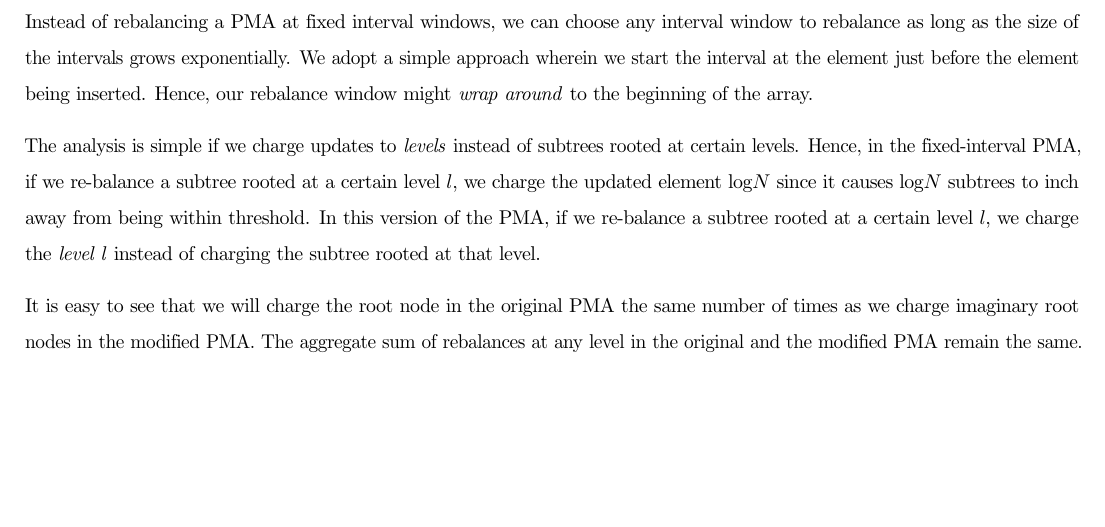
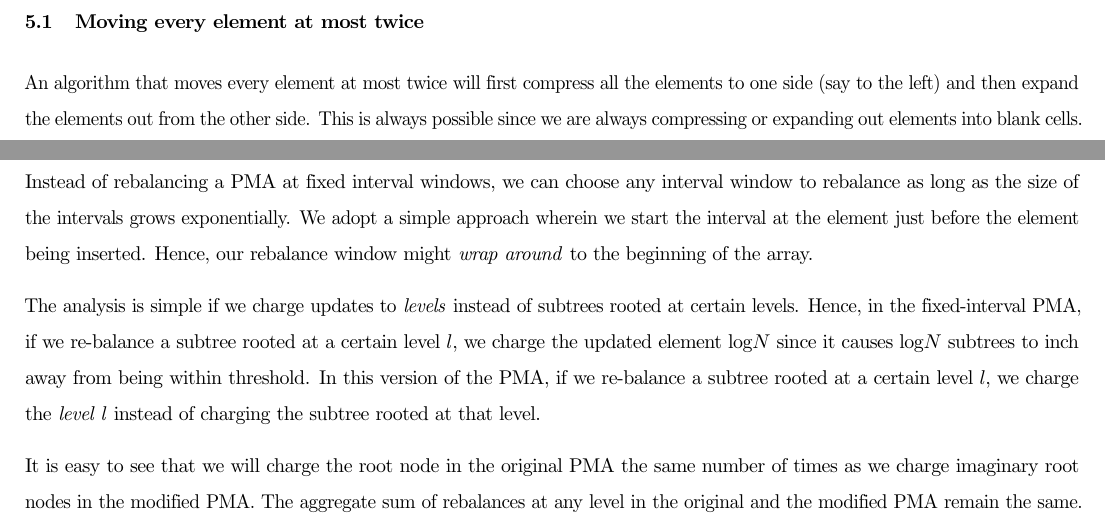
Before and after one commit to reddragon/cse638, a LaTeX document (hw/h3/h3.tex): part of page 10 of 21 before the commit and two parts of pages 9 and 10 of 21 after it, the two joined at a grey line, cut at the place of the change, the shorter picture padded with empty space. Compiled offline with pdfLaTeX.

Commit message:
Add solution to Q 5.1

```diff
--- a/hw/h3/h3.tex
+++ b/hw/h3/h3.tex
@@ -261,6 +261,14 @@ $\therefore$ the amortized cost per update is $= O(\log^3{N})$.
 \clearpage
 
 \section{Efficient Rebalancing}
+
+\subsection{Moving every element at most twice}
+
+An algorithm that moves every element at most twice will first
+compress all the elements to one side (say to the left) and then
+expand the elements out from the other side. This is always possible
+since we are always compressing or expanding out elements into blank
+cells.
 
 \clearpage
 
```
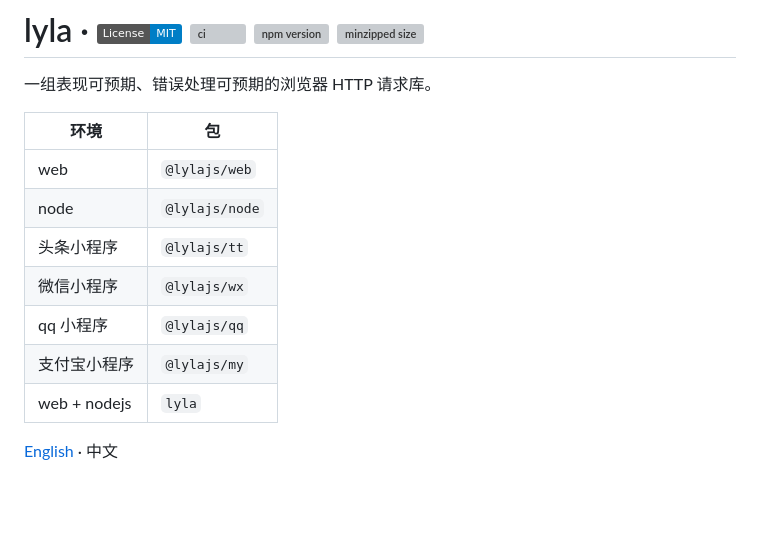
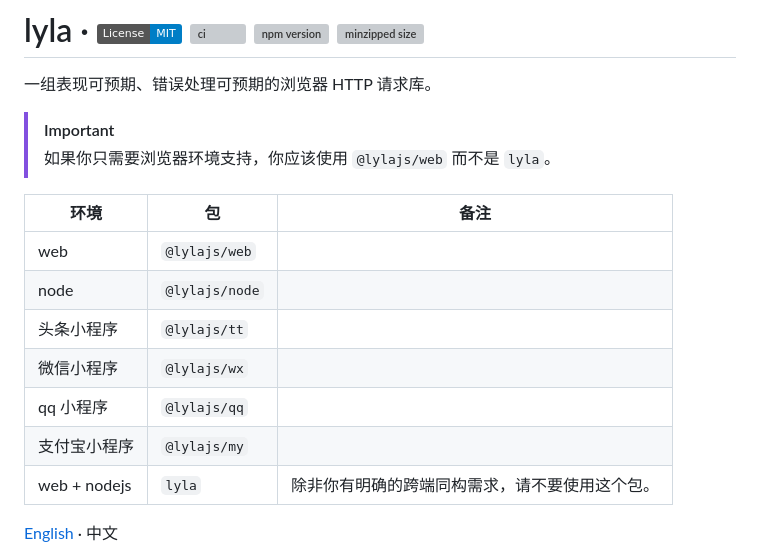
Before and after one commit to 07akioni/lyla, a Markdown page: README.zh_CN.md, the part around the change. Rendered like a GitHub page; badges without logos; blank space fills up the shorter version; grey boxes are pictures that could not be loaded.

Commit message:
docs(readme): package description

```diff
--- a/README.zh_CN.md
+++ b/README.zh_CN.md
@@ -2,15 +2,18 @@
 
 一组表现可预期、错误处理可预期的浏览器 HTTP 请求库。
 
-| 环境         | 包             |
-| ------------ | -------------- |
-| web          | `@lylajs/web`  |
-| node         | `@lylajs/node` |
-| 头条小程序   | `@lylajs/tt`   |
-| 微信小程序   | `@lylajs/wx`   |
-| qq 小程序    | `@lylajs/qq`   |
-| 支付宝小程序 | `@lylajs/my`   |
-| web + nodejs | `lyla`         |
+> [!IMPORTANT]
+>  如果你只需要浏览器环境支持，你应该使用 `@lylajs/web` 而不是 `lyla`。
+
+| 环境         | 包             | 备注                                         |
+| ------------ | -------------- | -------------------------------------------- |
+| web          | `@lylajs/web`  |                                              |
+| node         | `@lylajs/node` |                                              |
+| 头条小程序   | `@lylajs/tt`   |                                              |
+| 微信小程序   | `@lylajs/wx`   |                                              |
+| qq 小程序    | `@lylajs/qq`   |                                              |
+| 支付宝小程序 | `@lylajs/my`   |                                              |
+| web + nodejs | `lyla`         | 除非你有明确的跨端同构需求，请不要使用这个包。 |
 
 [English](https://github.com/07akioni/lyla) · 中文
 
```
Also changed, not shown: 1 other file.
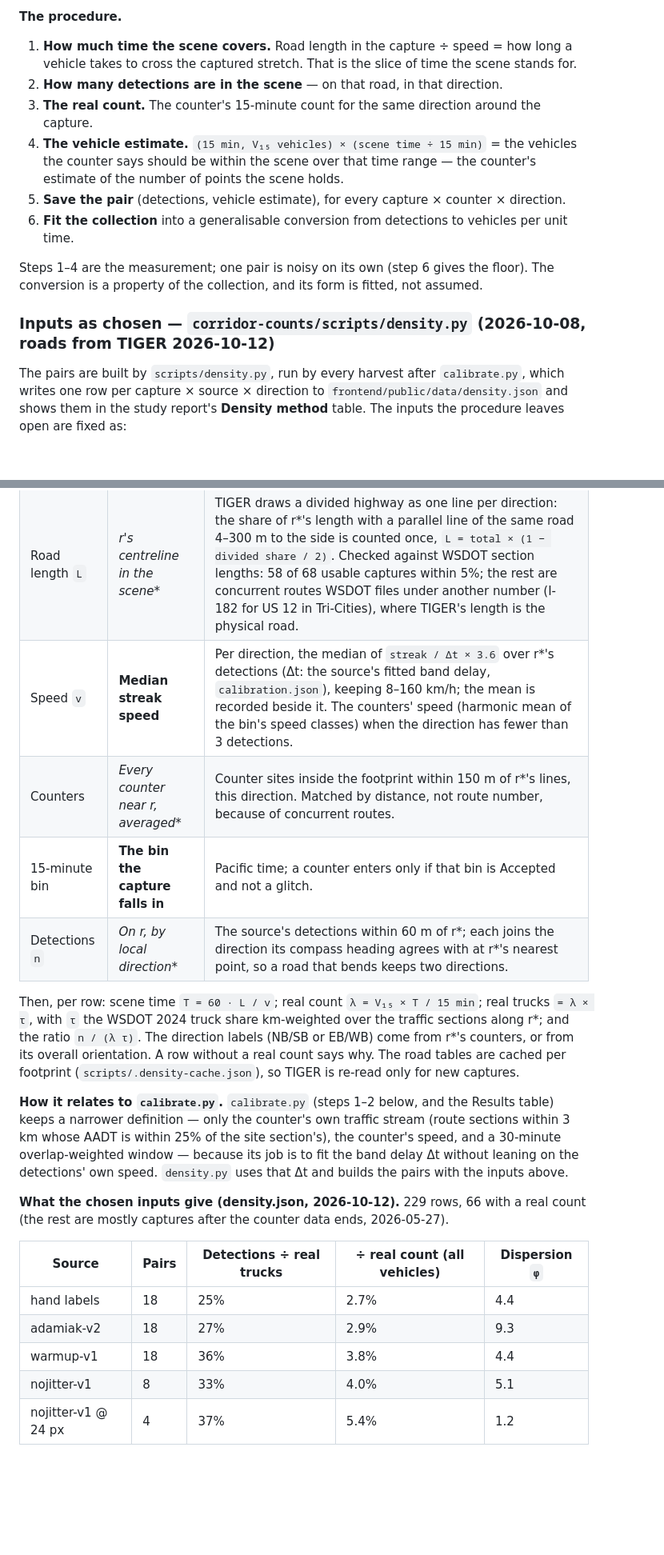
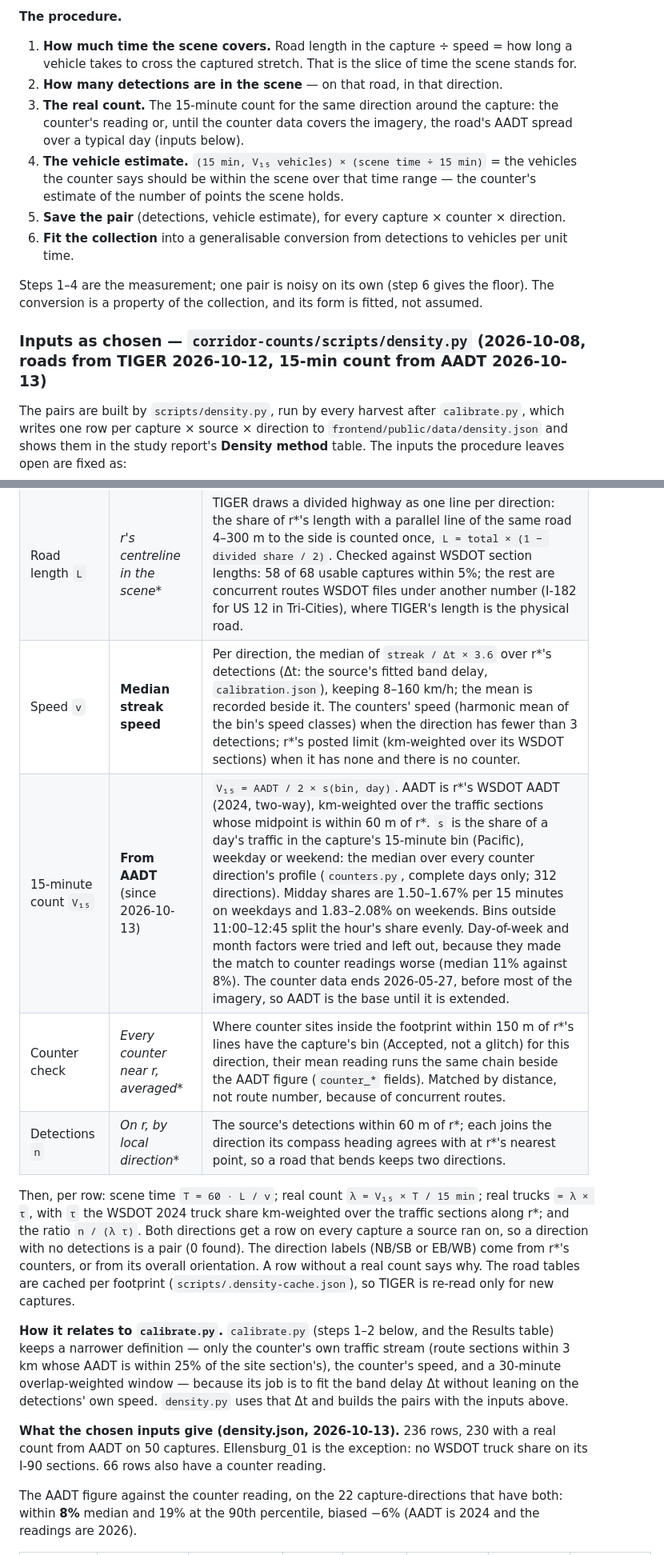
Before and after one commit to corrionhank/truck-detection, a Markdown page: docs/COUNT_MODEL_SPEC.md, 2 parts joined by grey strips. Shown at 80% size. Rendered like a GitHub page; blank space fills up the shorter version.

```diff
--- a/docs/COUNT_MODEL_SPEC.md
+++ b/docs/COUNT_MODEL_SPEC.md
@@ -252,7 +252,8 @@ with counter bins from `corridor-counts/scripts/counters.py`.
 1. **How much time the scene covers.** Road length in the capture ÷ speed = how long a vehicle takes to cross
    the captured stretch. That is the slice of time the scene stands for.
 2. **How many detections are in the scene** — on that road, in that direction.
-3. **The real count.** The counter's 15-minute count for the same direction around the capture.
+3. **The real count.** The 15-minute count for the same direction around the capture: the counter's reading
+   or, until the counter data covers the imagery, the road's AADT spread over a typical day (inputs below).
 4. **The vehicle estimate.** `(15 min, V₁₅ vehicles) × (scene time ÷ 15 min)` = the vehicles the counter says
    should be within the scene over that time range — the counter's estimate of the number of points the scene holds.
 5. **Save the pair** (detections, vehicle estimate), for every capture × counter × direction.
@@ -261,7 +262,7 @@ with counter bins from `corridor-counts/scripts/counters.py`.
 Steps 1–4 are the measurement; one pair is noisy on its own (step 6 gives the floor). The conversion is a
 property of the collection, and its form is fitted, not assumed.
 
-### Inputs as chosen — `corridor-counts/scripts/density.py` (2026-10-08, roads from TIGER 2026-10-12)
+### Inputs as chosen — `corridor-counts/scripts/density.py` (2026-10-08, roads from TIGER 2026-10-12, 15-min count from AADT 2026-10-13)
 
 The pairs are built by `scripts/density.py`, run by every harvest after `calibrate.py`, which writes one row
 per capture × source × direction to `frontend/public/data/density.json` and shows them in the study report's
@@ -271,13 +272,14 @@ per capture × source × direction to `frontend/public/data/density.json` and sh
 |---|---|---|
 | Road `r*` | **The longest road in the scene** | Census TIGER/Line primary and secondary roads (MTFCC S1100/S1200; no ramps or local streets) inside the capture footprint, which is the AOI clipped to the capture. Grouped by route (TIGER route type + number: "I- 90", "US Hwy 97 N", "State Hwy 16" → I-90, US-97, SR-16); a road with 80% of its length within 8 m of another's (a street name over a route, a concurrent route) is merged into it. Users are told to draw one road, or several of similar length, so the longest stands for the scene. |
 | Road length `L` | **r*'s centreline in the scene** | TIGER draws a divided highway as one line per direction: the share of r*'s length with a parallel line of the same road 4–300 m to the side is counted once, `L = total × (1 − divided share / 2)`. Checked against WSDOT section lengths: 58 of 68 usable captures within 5%; the rest are concurrent routes WSDOT files under another number (I-182 for US 12 in Tri-Cities), where TIGER's length is the physical road. |
-| Speed `v` | **Median streak speed** | Per direction, the median of `streak / Δt × 3.6` over r*'s detections (Δt: the source's fitted band delay, `calibration.json`), keeping 8–160 km/h; the mean is recorded beside it. The counters' speed (harmonic mean of the bin's speed classes) when the direction has fewer than 3 detections. |
-| Counters | **Every counter near r*, averaged** | Counter sites inside the footprint within 150 m of r*'s lines, this direction. Matched by distance, not route number, because of concurrent routes. |
-| 15-minute bin | **The bin the capture falls in** | Pacific time; a counter enters only if that bin is Accepted and not a glitch. |
+| Speed `v` | **Median streak speed** | Per direction, the median of `streak / Δt × 3.6` over r*'s detections (Δt: the source's fitted band delay, `calibration.json`), keeping 8–160 km/h; the mean is recorded beside it. The counters' speed (harmonic mean of the bin's speed classes) when the direction has fewer than 3 detections; r*'s posted limit (km-weighted over its WSDOT sections) when it has none and there is no counter. |
+| 15-minute count `V₁₅` | **From AADT** (since 2026-10-13) | `V₁₅ = AADT / 2 × s(bin, day)`. AADT is r*'s WSDOT AADT (2024, two-way), km-weighted over the traffic sections whose midpoint is within 60 m of r*. `s` is the share of a day's traffic in the capture's 15-minute bin (Pacific), weekday or weekend: the median over every counter direction's profile (`counters.py`, complete days only; 312 directions). Midday shares are 1.50–1.67% per 15 minutes on weekdays and 1.83–2.08% on weekends. Bins outside 11:00–12:45 split the hour's share evenly. Day-of-week and month factors were tried and left out, because they made the match to counter readings worse (median 11% against 8%). The counter data ends 2026-05-27, before most of the imagery, so AADT is the base until it is extended. |
+| Counter check | **Every counter near r*, averaged** | Where counter sites inside the footprint within 150 m of r*'s lines have the capture's bin (Accepted, not a glitch) for this direction, their mean reading runs the same chain beside the AADT figure (`counter_*` fields). Matched by distance, not route number, because of concurrent routes. |
 | Detections `n` | **On r*, by local direction** | The source's detections within 60 m of r*; each joins the direction its compass heading agrees with at r*'s nearest point, so a road that bends keeps two directions. |
 
 Then, per row: scene time `T = 60 · L / v`; real count `λ = V₁₅ × T / 15 min`; real trucks `= λ × τ`, with `τ`
-the WSDOT 2024 truck share km-weighted over the traffic sections along r*; and the ratio `n / (λ τ)`. The
+the WSDOT 2024 truck share km-weighted over the traffic sections along r*; and the ratio `n / (λ τ)`. Both
+directions get a row on every capture a source ran on, so a direction with no detections is a pair (0 found). The
 direction labels (NB/SB or EB/WB) come from r*'s counters, or from its overall orientation. A row without a real
 count says why. The road tables are cached per footprint (`scripts/.density-cache.json`), so TIGER is re-read
 only for new captures.
@@ -288,14 +290,10 @@ narrower definition — only the counter's own traffic stream (route sections wi
 to fit the band delay Δt without leaning on the detections' own speed. `density.py` uses that Δt and builds the
 pairs with the inputs above.
 
-**What the chosen inputs give (density.json, 2026-10-12).** 229 rows, 66 with a real count (the rest are
-mostly captures after the counter data ends, 2026-05-27).
+**What the chosen inputs give (density.json, 2026-10-13).** 236 rows, 230 with a real count from AADT on 50
+captures. Ellensburg_01 is the exception: no WSDOT truck share on its I-90 sections. 66 rows also have a
+counter reading.
 
-| Source | Pairs | Detections ÷ real trucks | ÷ real count (all vehicles) | Dispersion `φ` |
-|---|---|---|---|---|
-| hand labels | 18 | 25% | 2.7% | 4.4 |
-| adamiak-v2 | 18 | 27% | 2.9% | 9.3 |
-| warmup-v1 | 18 | 36% | 3.8% | 4.4 |
-| nojitter-v1 | 8 | 33% | 4.0% | 5.1 |
-| nojitter-v1 @ 24 px | 4 | 37% | 5.4% | 1.2 |
+The AADT figure against the counter reading, on the 22 capture-directions that have both: within **8%** median and
+19% at the 90th percentile, biased −6% (AADT is 2024 and the readings are 2026).
 
```
Also changed, not shown: other parts of docs/COUNT_MODEL_SPEC.md (+20 -6 lines), CHANGELOG.md (+10 -0 lines).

◆ ◆ ◆ ◆ ◆ ◆ ◆

» **DIRECTIONS FOR THIS TASK**: State how many lines of the data above contain the string "docs", leaving out everything but the number.

» **RESULT OF THIS TASK**: 5